__TASK ITEM__
The response must consist of the lines below from the one with "Implementación de animación de salto" through the one with "private EstadoMovimiento estadoMovimiento", exactly as they appear and with both ends kept.

__DATA UNDER STUDY__
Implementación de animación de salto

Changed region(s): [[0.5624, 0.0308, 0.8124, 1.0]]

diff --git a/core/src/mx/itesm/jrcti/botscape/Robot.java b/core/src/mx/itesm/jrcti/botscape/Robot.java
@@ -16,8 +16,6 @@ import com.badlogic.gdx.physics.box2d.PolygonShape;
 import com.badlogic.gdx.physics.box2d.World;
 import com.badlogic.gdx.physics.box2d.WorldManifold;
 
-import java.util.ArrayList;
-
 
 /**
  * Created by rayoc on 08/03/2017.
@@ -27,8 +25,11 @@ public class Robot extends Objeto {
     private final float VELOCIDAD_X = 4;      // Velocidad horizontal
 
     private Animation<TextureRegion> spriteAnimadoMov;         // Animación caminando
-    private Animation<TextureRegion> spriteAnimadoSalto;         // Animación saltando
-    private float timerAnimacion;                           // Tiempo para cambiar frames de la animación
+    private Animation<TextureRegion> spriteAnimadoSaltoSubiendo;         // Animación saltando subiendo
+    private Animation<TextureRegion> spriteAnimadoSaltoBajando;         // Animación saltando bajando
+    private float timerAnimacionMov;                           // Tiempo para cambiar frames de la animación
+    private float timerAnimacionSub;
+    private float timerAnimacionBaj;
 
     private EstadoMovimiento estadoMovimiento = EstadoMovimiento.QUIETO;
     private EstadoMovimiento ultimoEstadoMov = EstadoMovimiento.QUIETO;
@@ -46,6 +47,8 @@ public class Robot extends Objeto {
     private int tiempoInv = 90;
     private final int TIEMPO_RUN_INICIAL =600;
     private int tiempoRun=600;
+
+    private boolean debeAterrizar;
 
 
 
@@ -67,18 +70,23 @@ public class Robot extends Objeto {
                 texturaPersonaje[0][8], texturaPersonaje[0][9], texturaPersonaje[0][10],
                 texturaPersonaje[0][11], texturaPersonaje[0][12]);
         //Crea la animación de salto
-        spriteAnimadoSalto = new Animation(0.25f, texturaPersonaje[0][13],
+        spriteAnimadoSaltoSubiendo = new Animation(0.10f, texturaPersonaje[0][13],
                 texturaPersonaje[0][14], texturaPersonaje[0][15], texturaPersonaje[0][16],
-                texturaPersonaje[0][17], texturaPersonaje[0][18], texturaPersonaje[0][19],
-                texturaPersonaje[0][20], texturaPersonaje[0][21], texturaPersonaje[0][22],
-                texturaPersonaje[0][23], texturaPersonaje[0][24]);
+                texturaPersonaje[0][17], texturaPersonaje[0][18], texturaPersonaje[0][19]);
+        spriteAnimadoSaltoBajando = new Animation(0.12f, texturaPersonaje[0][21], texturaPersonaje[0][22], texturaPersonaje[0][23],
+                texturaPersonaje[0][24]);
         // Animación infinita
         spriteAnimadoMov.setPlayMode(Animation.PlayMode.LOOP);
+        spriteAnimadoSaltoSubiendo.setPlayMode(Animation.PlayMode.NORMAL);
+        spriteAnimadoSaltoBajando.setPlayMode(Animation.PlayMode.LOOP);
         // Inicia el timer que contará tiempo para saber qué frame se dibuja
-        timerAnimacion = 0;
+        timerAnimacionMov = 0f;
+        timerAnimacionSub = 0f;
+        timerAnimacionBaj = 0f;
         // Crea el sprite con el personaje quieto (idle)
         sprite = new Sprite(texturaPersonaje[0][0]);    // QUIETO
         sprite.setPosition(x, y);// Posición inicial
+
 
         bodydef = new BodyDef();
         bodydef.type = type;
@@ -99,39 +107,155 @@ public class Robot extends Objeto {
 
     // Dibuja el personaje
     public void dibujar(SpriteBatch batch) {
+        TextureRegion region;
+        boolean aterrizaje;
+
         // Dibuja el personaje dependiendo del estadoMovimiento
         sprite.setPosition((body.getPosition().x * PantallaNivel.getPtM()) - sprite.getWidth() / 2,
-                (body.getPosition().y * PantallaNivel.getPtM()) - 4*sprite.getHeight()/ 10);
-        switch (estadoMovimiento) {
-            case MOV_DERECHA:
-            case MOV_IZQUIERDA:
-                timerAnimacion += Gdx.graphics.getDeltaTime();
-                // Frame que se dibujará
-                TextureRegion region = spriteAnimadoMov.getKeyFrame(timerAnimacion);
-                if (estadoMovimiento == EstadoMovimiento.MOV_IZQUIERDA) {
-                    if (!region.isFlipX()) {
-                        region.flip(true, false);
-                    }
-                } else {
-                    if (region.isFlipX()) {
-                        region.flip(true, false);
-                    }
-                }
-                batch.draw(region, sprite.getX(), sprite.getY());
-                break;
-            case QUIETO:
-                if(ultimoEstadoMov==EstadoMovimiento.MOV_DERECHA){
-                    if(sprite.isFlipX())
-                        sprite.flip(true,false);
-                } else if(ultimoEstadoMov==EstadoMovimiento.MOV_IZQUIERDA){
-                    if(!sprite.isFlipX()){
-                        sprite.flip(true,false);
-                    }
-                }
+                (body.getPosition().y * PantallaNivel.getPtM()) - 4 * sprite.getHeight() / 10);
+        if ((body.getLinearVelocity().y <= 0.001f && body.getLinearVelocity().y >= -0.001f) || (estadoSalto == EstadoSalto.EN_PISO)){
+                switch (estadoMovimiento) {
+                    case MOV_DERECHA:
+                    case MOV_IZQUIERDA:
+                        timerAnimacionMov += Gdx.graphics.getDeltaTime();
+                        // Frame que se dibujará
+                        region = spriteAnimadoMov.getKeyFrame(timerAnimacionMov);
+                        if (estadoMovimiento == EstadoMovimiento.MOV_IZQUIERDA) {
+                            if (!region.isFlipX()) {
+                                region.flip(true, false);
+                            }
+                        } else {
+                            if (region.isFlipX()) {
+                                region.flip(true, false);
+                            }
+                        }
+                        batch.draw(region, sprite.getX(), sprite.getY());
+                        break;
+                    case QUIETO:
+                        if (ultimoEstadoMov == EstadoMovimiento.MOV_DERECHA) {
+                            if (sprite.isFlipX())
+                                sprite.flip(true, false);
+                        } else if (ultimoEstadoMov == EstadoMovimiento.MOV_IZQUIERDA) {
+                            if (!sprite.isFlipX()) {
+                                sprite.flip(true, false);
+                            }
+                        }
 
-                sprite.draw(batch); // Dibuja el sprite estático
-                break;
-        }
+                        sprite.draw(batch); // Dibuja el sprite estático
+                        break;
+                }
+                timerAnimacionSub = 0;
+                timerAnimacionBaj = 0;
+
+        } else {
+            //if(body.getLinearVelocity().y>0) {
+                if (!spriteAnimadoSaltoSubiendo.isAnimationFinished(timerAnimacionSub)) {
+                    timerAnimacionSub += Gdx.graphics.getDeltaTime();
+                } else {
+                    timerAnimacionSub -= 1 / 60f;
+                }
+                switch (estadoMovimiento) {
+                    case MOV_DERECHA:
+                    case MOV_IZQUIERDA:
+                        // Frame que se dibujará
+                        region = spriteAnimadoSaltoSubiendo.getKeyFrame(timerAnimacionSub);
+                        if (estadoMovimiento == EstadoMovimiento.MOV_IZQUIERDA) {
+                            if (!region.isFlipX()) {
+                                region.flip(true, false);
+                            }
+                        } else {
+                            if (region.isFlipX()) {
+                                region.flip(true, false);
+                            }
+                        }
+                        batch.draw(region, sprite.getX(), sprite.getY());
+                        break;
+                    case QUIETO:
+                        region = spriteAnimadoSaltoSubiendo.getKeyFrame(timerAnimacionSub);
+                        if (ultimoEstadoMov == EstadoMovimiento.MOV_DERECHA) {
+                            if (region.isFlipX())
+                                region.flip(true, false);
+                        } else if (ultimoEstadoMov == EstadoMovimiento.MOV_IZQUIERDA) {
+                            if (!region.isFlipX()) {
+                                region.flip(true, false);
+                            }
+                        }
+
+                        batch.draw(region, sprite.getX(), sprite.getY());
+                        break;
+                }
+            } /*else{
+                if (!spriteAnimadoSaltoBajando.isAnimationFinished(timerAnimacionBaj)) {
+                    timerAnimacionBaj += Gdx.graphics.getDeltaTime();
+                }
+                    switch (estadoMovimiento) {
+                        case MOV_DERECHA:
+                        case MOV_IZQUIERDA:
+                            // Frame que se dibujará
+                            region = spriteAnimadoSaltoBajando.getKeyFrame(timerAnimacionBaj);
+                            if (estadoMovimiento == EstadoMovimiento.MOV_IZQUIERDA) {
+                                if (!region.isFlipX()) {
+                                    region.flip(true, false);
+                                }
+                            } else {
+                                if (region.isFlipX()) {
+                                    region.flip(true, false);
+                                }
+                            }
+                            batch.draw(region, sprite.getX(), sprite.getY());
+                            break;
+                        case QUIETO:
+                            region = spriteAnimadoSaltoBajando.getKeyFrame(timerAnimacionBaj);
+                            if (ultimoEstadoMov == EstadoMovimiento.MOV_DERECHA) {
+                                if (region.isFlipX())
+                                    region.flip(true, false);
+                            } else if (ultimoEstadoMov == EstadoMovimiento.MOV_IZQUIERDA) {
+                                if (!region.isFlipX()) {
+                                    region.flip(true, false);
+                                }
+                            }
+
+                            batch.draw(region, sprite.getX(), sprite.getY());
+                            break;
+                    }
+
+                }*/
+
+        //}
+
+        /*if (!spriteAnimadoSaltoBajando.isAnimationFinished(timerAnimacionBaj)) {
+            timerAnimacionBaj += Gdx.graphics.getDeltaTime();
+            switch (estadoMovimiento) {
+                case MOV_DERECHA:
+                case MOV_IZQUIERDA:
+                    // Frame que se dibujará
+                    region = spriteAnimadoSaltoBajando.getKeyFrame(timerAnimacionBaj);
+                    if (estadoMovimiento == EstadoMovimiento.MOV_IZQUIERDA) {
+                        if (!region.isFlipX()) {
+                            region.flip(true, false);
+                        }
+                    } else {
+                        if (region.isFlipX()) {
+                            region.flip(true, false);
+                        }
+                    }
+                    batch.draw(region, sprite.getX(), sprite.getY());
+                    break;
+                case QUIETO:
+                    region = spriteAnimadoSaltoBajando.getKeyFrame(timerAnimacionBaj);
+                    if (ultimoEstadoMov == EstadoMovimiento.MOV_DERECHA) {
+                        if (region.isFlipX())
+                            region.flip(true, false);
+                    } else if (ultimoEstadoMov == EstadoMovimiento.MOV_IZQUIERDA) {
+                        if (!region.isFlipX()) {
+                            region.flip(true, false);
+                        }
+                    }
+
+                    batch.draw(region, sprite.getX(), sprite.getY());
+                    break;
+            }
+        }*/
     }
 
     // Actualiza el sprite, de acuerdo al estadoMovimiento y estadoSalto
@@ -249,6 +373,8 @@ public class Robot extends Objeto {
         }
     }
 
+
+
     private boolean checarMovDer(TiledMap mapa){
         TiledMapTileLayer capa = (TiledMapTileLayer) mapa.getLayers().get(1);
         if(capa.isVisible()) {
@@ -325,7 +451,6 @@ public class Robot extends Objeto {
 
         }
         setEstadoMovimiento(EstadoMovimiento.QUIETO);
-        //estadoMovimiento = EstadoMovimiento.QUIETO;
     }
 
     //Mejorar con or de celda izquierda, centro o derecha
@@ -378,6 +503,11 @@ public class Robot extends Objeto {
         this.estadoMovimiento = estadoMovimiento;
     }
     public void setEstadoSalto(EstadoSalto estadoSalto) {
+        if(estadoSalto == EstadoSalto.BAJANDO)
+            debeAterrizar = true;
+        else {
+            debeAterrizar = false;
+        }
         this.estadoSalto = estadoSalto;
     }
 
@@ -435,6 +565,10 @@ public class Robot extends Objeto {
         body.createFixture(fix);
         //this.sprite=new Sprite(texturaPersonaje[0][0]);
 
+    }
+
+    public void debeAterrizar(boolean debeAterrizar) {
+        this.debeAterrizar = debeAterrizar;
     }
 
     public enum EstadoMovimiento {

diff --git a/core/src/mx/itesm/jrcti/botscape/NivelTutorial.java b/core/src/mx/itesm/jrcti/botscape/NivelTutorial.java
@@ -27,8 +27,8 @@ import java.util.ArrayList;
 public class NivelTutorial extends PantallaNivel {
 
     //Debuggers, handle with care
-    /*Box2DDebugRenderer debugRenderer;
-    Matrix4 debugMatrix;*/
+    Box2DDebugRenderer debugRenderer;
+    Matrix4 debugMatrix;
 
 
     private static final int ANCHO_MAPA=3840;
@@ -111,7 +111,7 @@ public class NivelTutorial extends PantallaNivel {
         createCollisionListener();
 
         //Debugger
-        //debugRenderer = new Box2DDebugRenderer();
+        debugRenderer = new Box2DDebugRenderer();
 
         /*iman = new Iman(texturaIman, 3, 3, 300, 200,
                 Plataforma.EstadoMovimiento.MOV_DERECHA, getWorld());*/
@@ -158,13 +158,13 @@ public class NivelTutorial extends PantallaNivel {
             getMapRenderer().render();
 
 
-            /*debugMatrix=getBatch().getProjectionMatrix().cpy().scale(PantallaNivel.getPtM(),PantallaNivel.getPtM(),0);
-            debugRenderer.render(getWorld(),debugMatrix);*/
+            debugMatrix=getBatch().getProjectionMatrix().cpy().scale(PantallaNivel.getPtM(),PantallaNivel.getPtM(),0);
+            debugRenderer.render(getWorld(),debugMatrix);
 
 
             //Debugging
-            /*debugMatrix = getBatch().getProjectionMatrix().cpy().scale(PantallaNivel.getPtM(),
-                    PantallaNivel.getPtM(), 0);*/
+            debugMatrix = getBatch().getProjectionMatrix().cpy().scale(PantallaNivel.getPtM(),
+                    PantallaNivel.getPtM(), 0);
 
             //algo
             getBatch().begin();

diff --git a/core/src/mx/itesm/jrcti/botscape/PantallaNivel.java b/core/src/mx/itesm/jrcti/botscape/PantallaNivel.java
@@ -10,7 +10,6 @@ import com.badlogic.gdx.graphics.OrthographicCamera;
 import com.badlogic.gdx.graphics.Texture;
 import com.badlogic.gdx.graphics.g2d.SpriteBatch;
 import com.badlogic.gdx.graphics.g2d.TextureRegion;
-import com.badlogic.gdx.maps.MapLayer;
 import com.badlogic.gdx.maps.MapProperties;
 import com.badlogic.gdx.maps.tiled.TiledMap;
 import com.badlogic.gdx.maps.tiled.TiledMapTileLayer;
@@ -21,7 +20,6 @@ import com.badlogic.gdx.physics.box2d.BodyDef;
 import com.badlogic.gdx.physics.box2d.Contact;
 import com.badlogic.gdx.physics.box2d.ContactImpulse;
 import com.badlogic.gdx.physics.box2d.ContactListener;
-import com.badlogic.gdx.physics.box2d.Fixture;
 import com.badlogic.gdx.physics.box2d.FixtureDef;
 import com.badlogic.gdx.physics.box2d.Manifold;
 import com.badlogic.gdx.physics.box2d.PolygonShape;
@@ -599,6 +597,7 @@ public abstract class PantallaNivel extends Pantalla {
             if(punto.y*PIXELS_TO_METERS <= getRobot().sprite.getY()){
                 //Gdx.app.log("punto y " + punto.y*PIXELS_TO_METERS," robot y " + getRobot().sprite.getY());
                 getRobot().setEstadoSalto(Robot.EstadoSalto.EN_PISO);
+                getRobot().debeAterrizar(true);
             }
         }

* * *

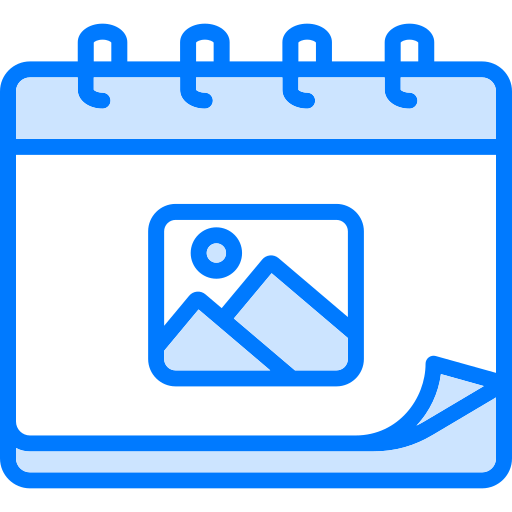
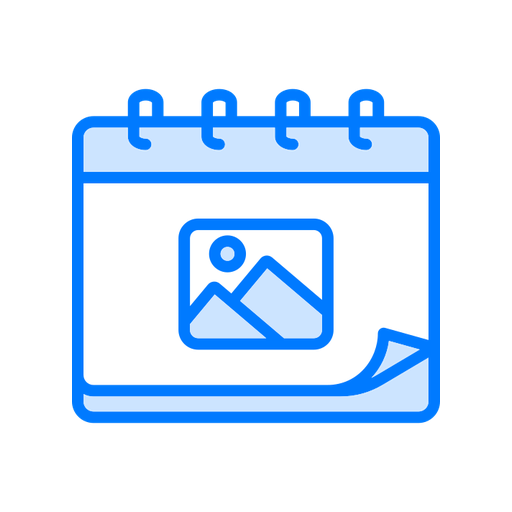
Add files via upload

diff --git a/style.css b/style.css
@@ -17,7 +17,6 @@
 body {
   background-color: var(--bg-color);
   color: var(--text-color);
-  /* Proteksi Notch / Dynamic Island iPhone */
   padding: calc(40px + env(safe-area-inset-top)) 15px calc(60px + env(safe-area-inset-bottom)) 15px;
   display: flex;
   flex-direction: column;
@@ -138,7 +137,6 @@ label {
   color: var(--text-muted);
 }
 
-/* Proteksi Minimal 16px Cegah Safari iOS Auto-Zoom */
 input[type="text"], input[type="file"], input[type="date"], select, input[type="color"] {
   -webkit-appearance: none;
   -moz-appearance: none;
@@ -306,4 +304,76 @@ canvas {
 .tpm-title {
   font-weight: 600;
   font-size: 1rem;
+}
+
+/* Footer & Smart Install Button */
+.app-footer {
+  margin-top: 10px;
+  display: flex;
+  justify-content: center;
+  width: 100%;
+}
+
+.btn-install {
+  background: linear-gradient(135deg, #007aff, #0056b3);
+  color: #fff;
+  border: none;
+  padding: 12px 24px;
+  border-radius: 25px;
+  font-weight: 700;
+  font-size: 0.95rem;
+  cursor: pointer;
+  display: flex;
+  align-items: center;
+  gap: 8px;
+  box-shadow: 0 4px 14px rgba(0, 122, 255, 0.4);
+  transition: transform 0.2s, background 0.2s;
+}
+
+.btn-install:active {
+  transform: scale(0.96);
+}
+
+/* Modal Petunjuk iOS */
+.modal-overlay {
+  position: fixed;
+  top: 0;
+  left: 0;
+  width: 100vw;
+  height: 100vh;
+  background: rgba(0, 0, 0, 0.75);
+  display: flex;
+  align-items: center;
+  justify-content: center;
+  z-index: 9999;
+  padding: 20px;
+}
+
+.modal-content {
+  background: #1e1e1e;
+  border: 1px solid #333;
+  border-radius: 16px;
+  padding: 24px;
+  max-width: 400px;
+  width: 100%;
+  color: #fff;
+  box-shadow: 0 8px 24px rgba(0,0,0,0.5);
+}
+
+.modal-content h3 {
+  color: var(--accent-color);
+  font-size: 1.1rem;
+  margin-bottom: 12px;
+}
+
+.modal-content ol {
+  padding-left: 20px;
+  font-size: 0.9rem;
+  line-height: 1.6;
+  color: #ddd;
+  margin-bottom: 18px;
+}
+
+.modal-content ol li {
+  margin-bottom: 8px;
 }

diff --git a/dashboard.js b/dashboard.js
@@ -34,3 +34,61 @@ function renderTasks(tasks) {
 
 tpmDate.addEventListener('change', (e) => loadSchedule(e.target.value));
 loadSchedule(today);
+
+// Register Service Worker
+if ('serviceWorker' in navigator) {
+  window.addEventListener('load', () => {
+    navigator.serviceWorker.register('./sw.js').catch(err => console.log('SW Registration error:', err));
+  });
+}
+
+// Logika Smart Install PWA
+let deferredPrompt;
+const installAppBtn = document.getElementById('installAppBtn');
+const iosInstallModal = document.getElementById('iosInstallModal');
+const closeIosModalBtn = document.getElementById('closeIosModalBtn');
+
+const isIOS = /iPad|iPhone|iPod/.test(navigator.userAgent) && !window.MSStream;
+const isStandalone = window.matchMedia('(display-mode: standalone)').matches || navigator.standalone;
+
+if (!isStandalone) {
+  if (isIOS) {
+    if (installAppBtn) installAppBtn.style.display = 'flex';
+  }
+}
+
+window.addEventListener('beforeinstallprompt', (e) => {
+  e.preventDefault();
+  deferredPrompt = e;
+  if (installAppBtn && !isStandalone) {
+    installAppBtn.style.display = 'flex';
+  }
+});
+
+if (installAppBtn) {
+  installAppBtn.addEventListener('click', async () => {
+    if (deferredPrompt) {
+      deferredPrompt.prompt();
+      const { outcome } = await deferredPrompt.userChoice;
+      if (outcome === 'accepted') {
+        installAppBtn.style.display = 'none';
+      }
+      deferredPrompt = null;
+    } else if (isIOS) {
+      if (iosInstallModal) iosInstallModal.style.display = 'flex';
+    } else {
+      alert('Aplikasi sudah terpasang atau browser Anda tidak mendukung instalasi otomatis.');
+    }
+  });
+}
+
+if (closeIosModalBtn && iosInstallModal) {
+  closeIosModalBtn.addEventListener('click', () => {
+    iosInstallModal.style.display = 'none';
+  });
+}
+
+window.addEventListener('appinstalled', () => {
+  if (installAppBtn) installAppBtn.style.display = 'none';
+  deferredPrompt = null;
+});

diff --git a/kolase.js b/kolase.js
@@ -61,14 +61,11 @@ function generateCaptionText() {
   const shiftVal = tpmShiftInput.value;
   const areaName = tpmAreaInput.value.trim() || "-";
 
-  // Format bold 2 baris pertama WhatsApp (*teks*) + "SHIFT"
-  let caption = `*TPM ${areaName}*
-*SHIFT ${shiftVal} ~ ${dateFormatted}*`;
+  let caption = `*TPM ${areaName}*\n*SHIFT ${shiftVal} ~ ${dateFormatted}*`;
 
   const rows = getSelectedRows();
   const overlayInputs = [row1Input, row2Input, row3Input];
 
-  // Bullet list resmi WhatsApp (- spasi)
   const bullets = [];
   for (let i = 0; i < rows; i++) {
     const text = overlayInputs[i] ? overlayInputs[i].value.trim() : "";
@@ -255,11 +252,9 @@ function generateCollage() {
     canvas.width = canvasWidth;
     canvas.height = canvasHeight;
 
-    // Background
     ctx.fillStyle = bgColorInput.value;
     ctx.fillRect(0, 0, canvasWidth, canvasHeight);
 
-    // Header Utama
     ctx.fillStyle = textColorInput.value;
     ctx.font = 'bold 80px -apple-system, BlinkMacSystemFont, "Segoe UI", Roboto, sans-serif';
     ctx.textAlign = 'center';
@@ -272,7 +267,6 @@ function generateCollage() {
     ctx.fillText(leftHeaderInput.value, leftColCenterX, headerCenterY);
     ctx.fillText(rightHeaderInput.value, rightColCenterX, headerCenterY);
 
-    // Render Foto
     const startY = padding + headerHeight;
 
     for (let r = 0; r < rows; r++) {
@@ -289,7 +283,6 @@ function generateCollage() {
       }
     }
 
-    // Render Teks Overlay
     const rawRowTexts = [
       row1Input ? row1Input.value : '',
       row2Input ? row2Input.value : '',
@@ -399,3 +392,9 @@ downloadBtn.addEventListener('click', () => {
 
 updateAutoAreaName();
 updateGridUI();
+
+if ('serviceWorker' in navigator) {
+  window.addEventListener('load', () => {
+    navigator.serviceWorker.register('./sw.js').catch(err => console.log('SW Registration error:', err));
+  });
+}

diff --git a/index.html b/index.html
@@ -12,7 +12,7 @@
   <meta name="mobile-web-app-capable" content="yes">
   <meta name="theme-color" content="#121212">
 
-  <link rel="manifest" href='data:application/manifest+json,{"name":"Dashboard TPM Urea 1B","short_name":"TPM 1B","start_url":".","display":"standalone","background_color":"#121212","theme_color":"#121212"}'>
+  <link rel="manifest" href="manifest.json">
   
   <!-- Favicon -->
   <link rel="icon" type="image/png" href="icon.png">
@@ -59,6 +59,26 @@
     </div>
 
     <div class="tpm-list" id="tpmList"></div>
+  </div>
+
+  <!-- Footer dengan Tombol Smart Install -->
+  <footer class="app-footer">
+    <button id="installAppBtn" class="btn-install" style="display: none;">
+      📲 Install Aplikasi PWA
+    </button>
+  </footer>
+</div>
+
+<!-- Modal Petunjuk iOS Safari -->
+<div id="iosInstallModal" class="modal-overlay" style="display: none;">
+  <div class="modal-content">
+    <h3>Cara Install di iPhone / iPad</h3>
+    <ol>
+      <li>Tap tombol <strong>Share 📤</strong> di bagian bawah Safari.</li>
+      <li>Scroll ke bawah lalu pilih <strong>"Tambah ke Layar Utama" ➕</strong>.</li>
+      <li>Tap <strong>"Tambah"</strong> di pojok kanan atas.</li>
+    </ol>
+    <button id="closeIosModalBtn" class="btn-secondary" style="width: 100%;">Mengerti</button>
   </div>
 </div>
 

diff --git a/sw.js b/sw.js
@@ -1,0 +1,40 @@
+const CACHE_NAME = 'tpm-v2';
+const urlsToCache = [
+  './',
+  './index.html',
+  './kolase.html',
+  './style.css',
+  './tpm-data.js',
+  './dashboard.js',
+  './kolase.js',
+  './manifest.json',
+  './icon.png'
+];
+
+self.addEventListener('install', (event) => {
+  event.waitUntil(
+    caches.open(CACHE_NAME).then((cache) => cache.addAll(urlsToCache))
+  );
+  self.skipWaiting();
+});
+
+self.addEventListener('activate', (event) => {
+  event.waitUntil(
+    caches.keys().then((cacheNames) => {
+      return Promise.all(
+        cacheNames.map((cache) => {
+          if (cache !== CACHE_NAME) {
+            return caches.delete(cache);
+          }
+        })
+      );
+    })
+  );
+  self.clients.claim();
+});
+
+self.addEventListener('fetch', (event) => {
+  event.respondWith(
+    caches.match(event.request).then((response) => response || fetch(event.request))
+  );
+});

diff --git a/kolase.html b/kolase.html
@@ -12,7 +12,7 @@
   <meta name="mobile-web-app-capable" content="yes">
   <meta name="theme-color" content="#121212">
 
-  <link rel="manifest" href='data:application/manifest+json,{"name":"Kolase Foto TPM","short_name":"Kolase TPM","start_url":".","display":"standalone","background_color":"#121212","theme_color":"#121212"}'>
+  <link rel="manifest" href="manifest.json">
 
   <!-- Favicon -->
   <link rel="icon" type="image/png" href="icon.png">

__SOLUTION TO THIS TASK__
Implementación de animación de salto

Changed region(s): [[0.5624, 0.0308, 0.8124, 1.0]]

diff --git a/core/src/mx/itesm/jrcti/botscape/Robot.java b/core/src/mx/itesm/jrcti/botscape/Robot.java
@@ -16,8 +16,6 @@ import com.badlogic.gdx.physics.box2d.PolygonShape;
 import com.badlogic.gdx.physics.box2d.World;
 import com.badlogic.gdx.physics.box2d.WorldManifold;
 
-import java.util.ArrayList;
-
 
 /**
  * Created by rayoc on 08/03/2017.
@@ -27,8 +25,11 @@ public class Robot extends Objeto {
     private final float VELOCIDAD_X = 4;      // Velocidad horizontal
 
     private Animation<TextureRegion> spriteAnimadoMov;         // Animación caminando
-    private Animation<TextureRegion> spriteAnimadoSalto;         // Animación saltando
-    private float timerAnimacion;                           // Tiempo para cambiar frames de la animación
+    private Animation<TextureRegion> spriteAnimadoSaltoSubiendo;         // Animación saltando subiendo
+    private Animation<TextureRegion> spriteAnimadoSaltoBajando;         // Animación saltando bajando
+    private float timerAnimacionMov;                           // Tiempo para cambiar frames de la animación
+    private float timerAnimacionSub;
+    private float timerAnimacionBaj;
 
     private EstadoMovimiento estadoMovimiento = EstadoMovimiento.QUIETO;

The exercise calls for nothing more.